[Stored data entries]
---------------
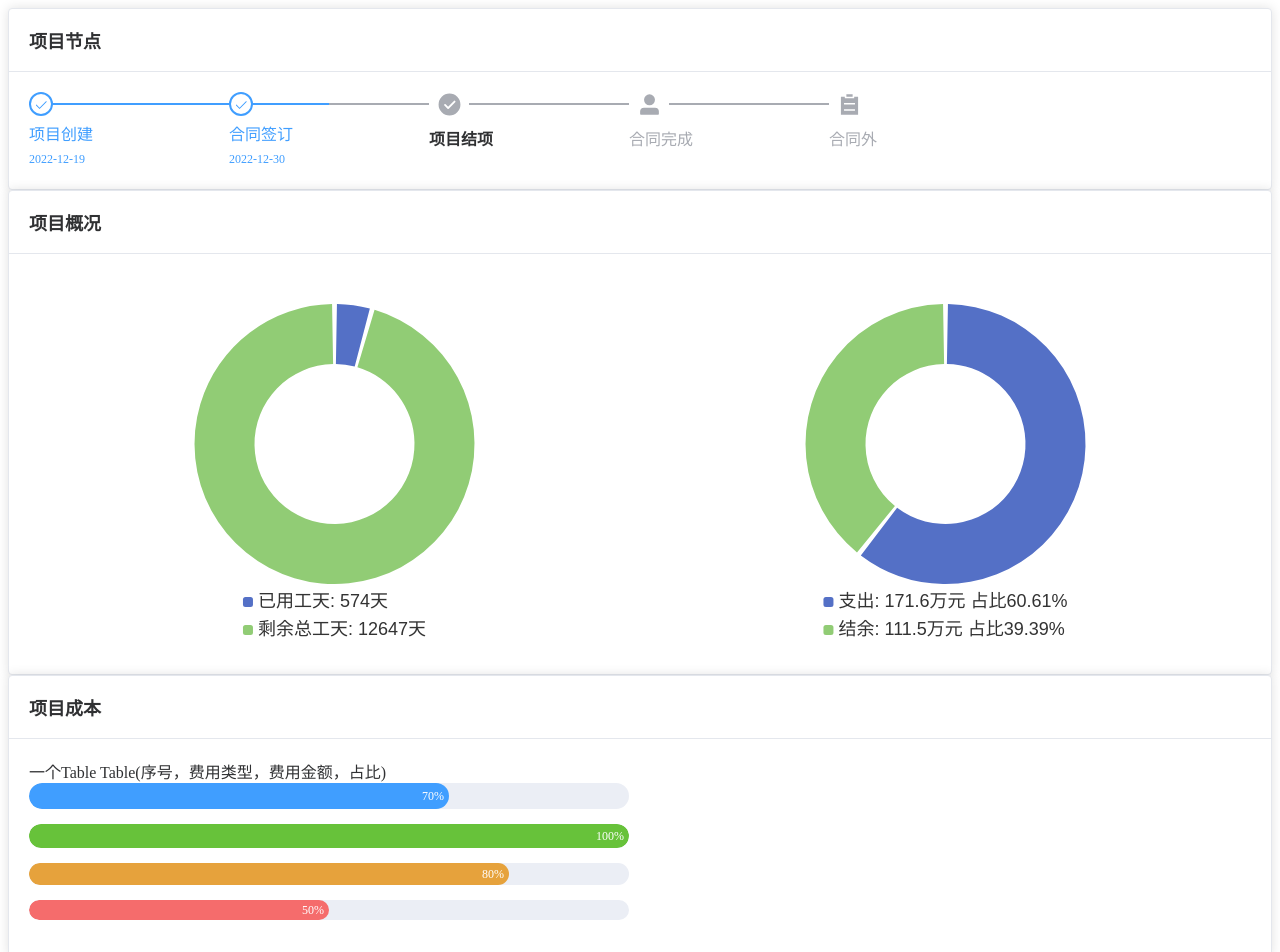
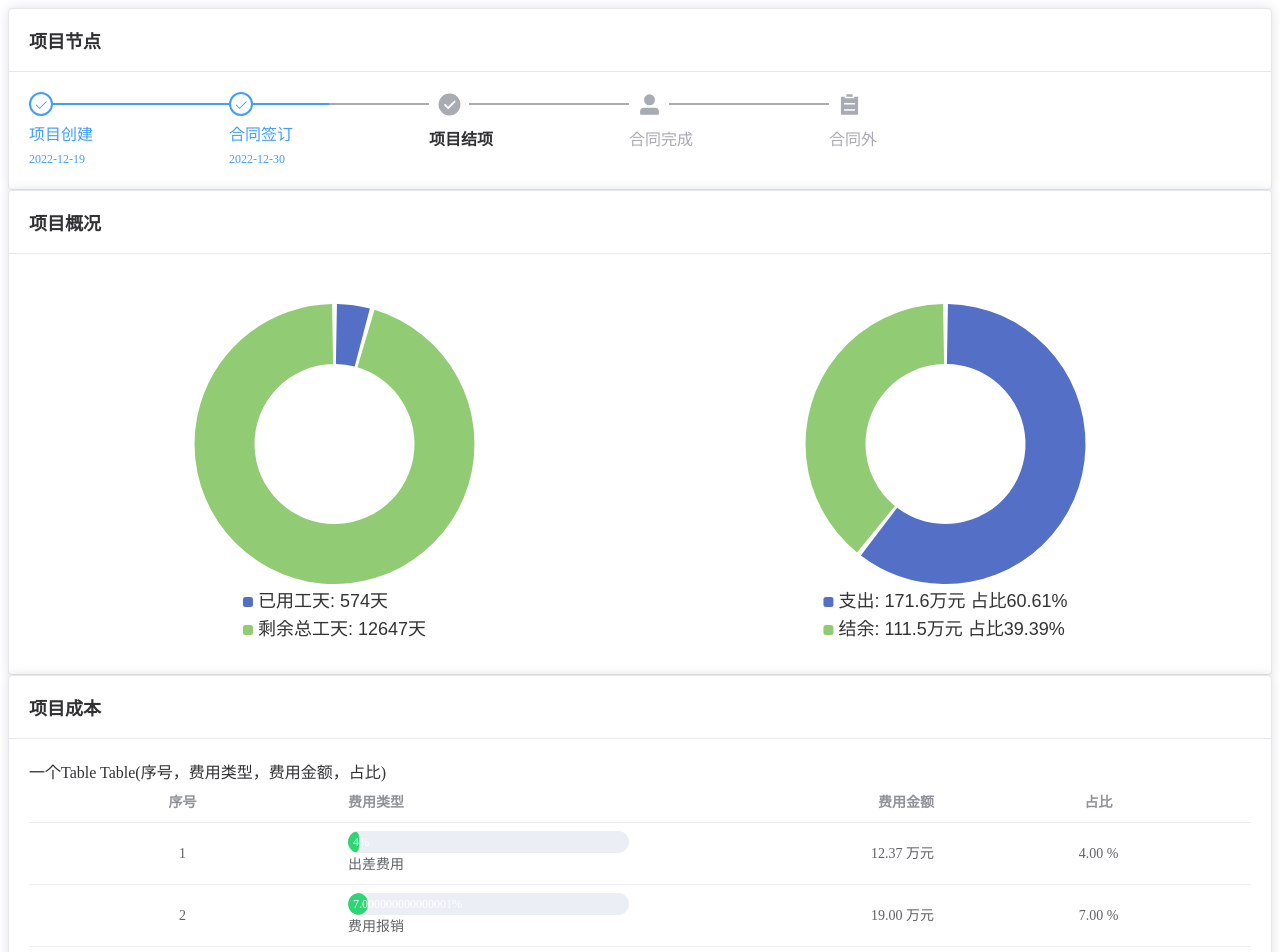
Before and after one commit to suyufan/tianRun, a Vue app: page / in a window 1280 px wide. Shown: the top 952 px of the page. Built offline with nearby package versions, Linux system fonts and the light colour scheme.

Commit message:
feat: 项目成本Table封装

```diff
--- a/public/mock-data/project.json
+++ b/public/mock-data/project.json
@@ -13,7 +13,7 @@
     {
       "status": "合同签订",
       "date": "2022-12-30",
-      "class": "step__line--pending"
+      "class": "step-line__pending"
     },
     {
       "status": "项目结项",
@@ -63,24 +63,53 @@
   },
   "costList": [
     {
+      "index": 1,
       "name": "出差费用",
       "amount": 123745,
-      "proportion": 0.04
+      "proportion": 0.04,
+      "color": "#2ed573"
     },
     {
+      "index": 2,
       "name": "费用报销",
       "amount": 190000,
-      "proportion": 0.07
+      "proportion": 0.07,
+      "color": "#2ed573"
     },
     {
+      "index": 3,
       "name": "外协支出",
       "amount": 1380000,
       "proportion": 0.49
     },
     {
+      "index": 4,
       "name": "生产成本",
       "amount": 22080,
-      "proportion": 0.01
+      "proportion": 0.01,
+      "color": "#2ed573"
+    }
+  ],
+  "tableColumns": [
+    {
+      "label": "序号",
+      "prop": "index",
+      "align": "center"
+    },
+    {
+      "label": "费用类型",
+      "prop": "name",
+      "align": "left"
+    },
+    {
+      "label": "费用金额",
+      "prop": "amount",
+      "align": "right"
+    },
+    {
+      "label": "占比",
+      "prop": "proportion",
+      "align": "center"
     }
   ]
 }
--- a/src/components/LargeProcess.vue
+++ b/src/components/LargeProcess.vue
@@ -1,29 +1,13 @@
 <template>
-  <div class="demo-progress">
-    <el-progress :text-inside="true" :stroke-width="26" :percentage="70" />
-    <el-progress
-      :text-inside="true"
-      :stroke-width="24"
-      :percentage="100"
-      status="success"
-    />
-    <el-progress
-      :text-inside="true"
-      :stroke-width="22"
-      :percentage="80"
-      status="warning"
-    />
-    <el-progress
-      :text-inside="true"
-      :stroke-width="20"
-      :percentage="50"
-      status="exception"
-    />
-  </div>
+  <el-progress :percentage="props.percentage" :color="props.color" v-bind="$attrs" :text-inside="true" :stroke-width="22"/>
 </template>
 
 <script lang="ts" setup>
 // 自定义进度条 Process
+const props = defineProps<{
+  percentage: number;
+  color: string;
+}>();
 </script>
 
 <style scoped>
--- a/src/components/OverPanel.vue
+++ b/src/components/OverPanel.vue
@@ -9,17 +9,17 @@
       ></PieChart>
     </TitleCard>
     <TitleCard title="项目成本"
-      >一个Table Table(序号，费用类型，费用金额，占比)<LargeProcess
-      ></LargeProcess
-    ></TitleCard>
+      >一个Table Table(序号，费用类型，费用金额，占比)
+    <ProTable :tableData="tableData" :columns="tableColumns"></ProTable>
+  </TitleCard>
   </div>
 </template>
 
 <script lang="ts" setup>
 import TitleCard from "./TitleCard.vue";
-import LargeProcess from "./LargeProcess.vue";
 import StateStep from "./StateStep.vue";
 import PieChart from "./PieChart.vue";
+import ProTable from "./ProTable.vue";
 import { reactive, onMounted } from "vue";
 
 const data = reactive({});
@@ -32,6 +32,8 @@ const overviewMoney = reactive({
   data: [{ value: 1, name: "" }],
   title: "",
 });
+const tableData = reactive([]);
+const tableColumns = reactive([]);
 
 onMounted(async () => {
   const response = await fetch("../../public/mock-data/project.json");
@@ -40,6 +42,8 @@ onMounted(async () => {
   Object.assign(node, data["status-list"]);
   Object.assign(overviewDay, data["overview-days"]);
   Object.assign(overviewMoney, data["overview-money"]);
+  Object.assign(tableData, data["costList"]);
+  Object.assign(tableColumns, data["tableColumns"]);
 });
 </script>
 
--- a/src/components/PieChart.vue
+++ b/src/components/PieChart.vue
@@ -108,7 +108,7 @@ const initializeChart = () => {
 const totalValue = () => props.data.reduce((sum, item) => sum + item.value, 0);
 
 // 格式化标题内容的函数
-function formatTitle(text) {
+const formatTitle = (text) => {
   if (text.includes("共计")) {
     // 情况 1：标题包含“共计”，例如“共计183天”
     const value = text.match(/\d+/)[0];
--- /dev/null
+++ b/src/components/ProTable.vue
@@ -0,0 +1,58 @@
+<template>
+  <el-table :data="props.tableData" style="width: 100%">
+    <template v-for="(column, index) in props.columns" :key="index">
+      <el-table-column
+        :prop="column.prop"
+        :label="column.label"
+        :align="column.align || 'center'"
+      >
+        <!-- 插槽：允许外部定义内容 -->
+        <template v-slot="scope">
+          <slot :name="`column-${column.prop}`" v-bind="scope">
+            <span v-if="column.prop === 'name'">
+              <LargeProcess
+                :percentage="formatProcess(scope.row.proportion)"
+                :color="scope.row.color"
+              ></LargeProcess>
+            </span>
+            <span v-if="column.prop === 'amount'">
+              {{ formatAmount(scope.row.amount) }}
+            </span>
+            <span v-else-if="column.prop === 'proportion'">
+              {{ formatProportion(scope.row.proportion) }}
+            </span>
+            <span v-else>
+              {{ scope.row[column.prop] }}
+            </span>
+          </slot>
+        </template>
+      </el-table-column>
+    </template>
+  </el-table>
+</template>
+
+<script lang="ts" setup>
+import LargeProcess from "./LargeProcess.vue";
+
+const props = defineProps<{
+  tableData: Array<{
+    index: number;
+    name: string;
+    amount: number;
+    proportion: number;
+  }>;
+  columns: Array<{ label: string; prop: string; align: string }>;
+}>();
+
+const formatAmount = (amount) => {
+  return `${(Math.round(amount / 100) / 100).toFixed(2)} 万元`;
+};
+
+// 格式化比例为百分比并保留两位小数
+const formatProportion = (proportion) => {
+  return `${(proportion * 100).toFixed(2)} %`;
+};
+const formatProcess = (proportion) => {
+  return (proportion * 100);
+};
+</script>
--- a/src/components/StateStep.vue
+++ b/src/components/StateStep.vue
@@ -22,7 +22,7 @@ defineProps(["data"]);
 </script>
 
 <style>
-.step__line--pending .el-step__head .el-step__line .el-step__line-inner{
+.step-line__pending .el-step__head .el-step__line .el-step__line-inner{
   /* transition-delay: 0ms !important;  */
   border-width: 1px !important;
   width: 50% !important;
```
Also changed, not shown: public/mock-data/project.d.ts (+16 -1 lines).
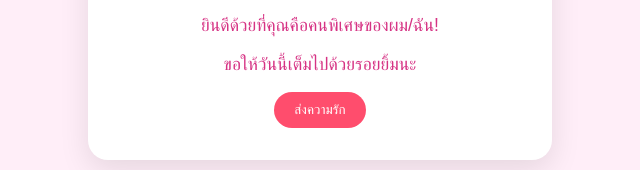
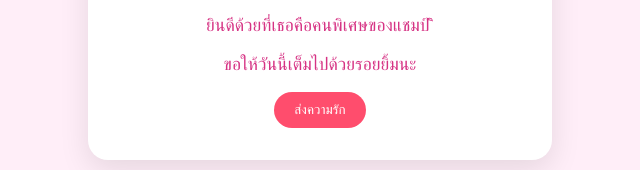
Before and after one commit to reallixarawin-svg/ssr, a plain HTML site: page index.html in a window 1280 px wide. Shown: the part 367-537 px from the top of the page, 320-960 px from the left. Drawn offline with Linux system fonts and the light colour scheme.

Commit message:
Update index.html

```diff
--- a/index.html
+++ b/index.html
@@ -64,7 +64,7 @@
 
     <div class="card">
         <h1>Happy Valentine's Day! 💖</h1>
-        <p>ยินดีด้วยที่คุณคือคนพิเศษของผม/ฉัน!</p>
+        <p>ยินดีด้วยที่เธอคือคนพิเศษของแชมป์ ิิ</p>
         <p>ขอให้วันนี้เต็มไปด้วยรอยยิ้มนะ</p>
         <button class="heart-btn" onclick="alert('รักนะจุ๊บๆ! 🌹')">ส่งความรัก</button>
     </div>
```
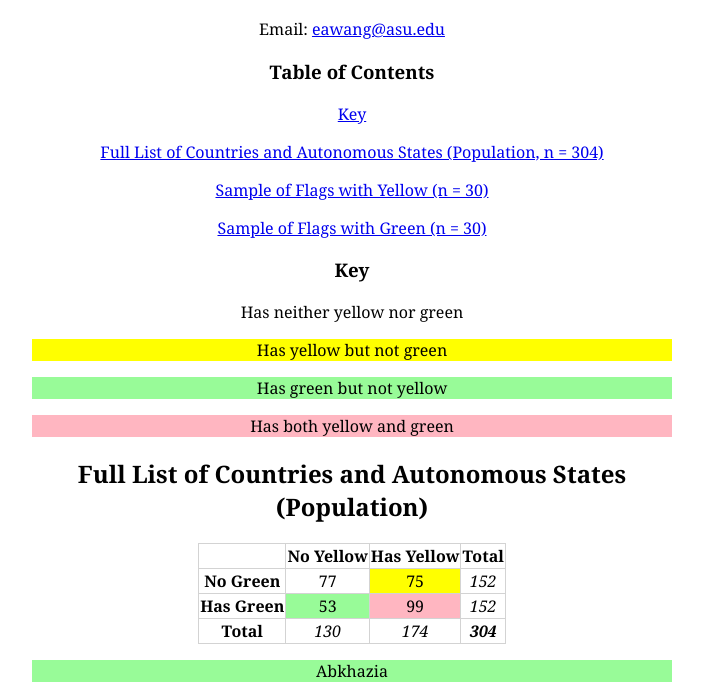
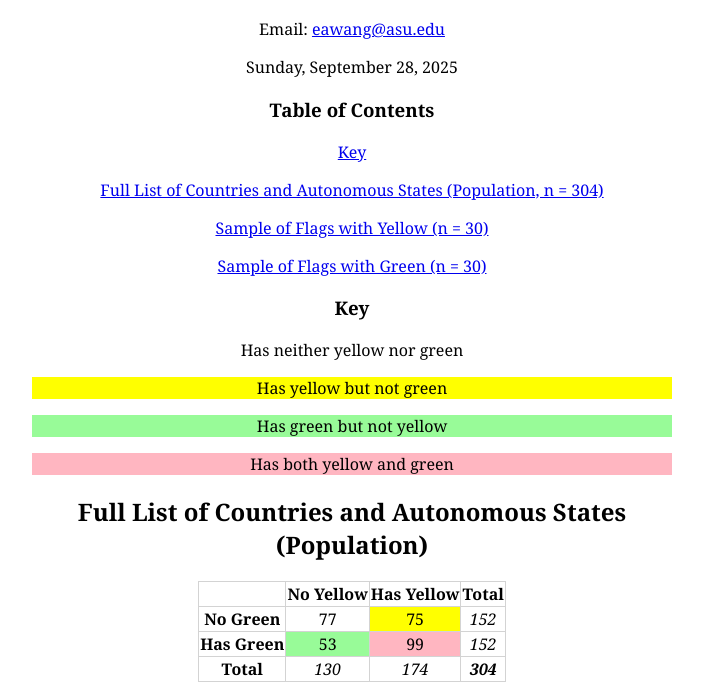
Before and after one commit to thejumpingjackal/thejumpingjackal.github.io, a plain HTML site: page stp420/post5.html in a window 1280 px wide. Shown: the part 154-837 px from the top of the page, without its empty margins (288-991 px from the left). Drawn offline with Linux system fonts and the light colour scheme.

Commit message:
Update post5.html

```diff
--- a/stp420/post5.html
+++ b/stp420/post5.html
@@ -42,6 +42,7 @@
 
 		<h4>by Edward Wang</h4>
 		<p>Email: <a href="mailto:eawang@asu.edu">eawang@asu.edu</a></p>
+		<p>Sunday, September 28, 2025</p>
 
 		<h3>Table of Contents</h3>
 		<p><a href="#key">Key</a></p>
```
---------------
Task statement
Could you return every line from the entries above in which the string "TitleCard" occurs?

Solution for this problem
     </TitleCard>
     <TitleCard title="项目成本"
-    ></TitleCard>
+  </TitleCard>
 import TitleCard from "./TitleCard.vue";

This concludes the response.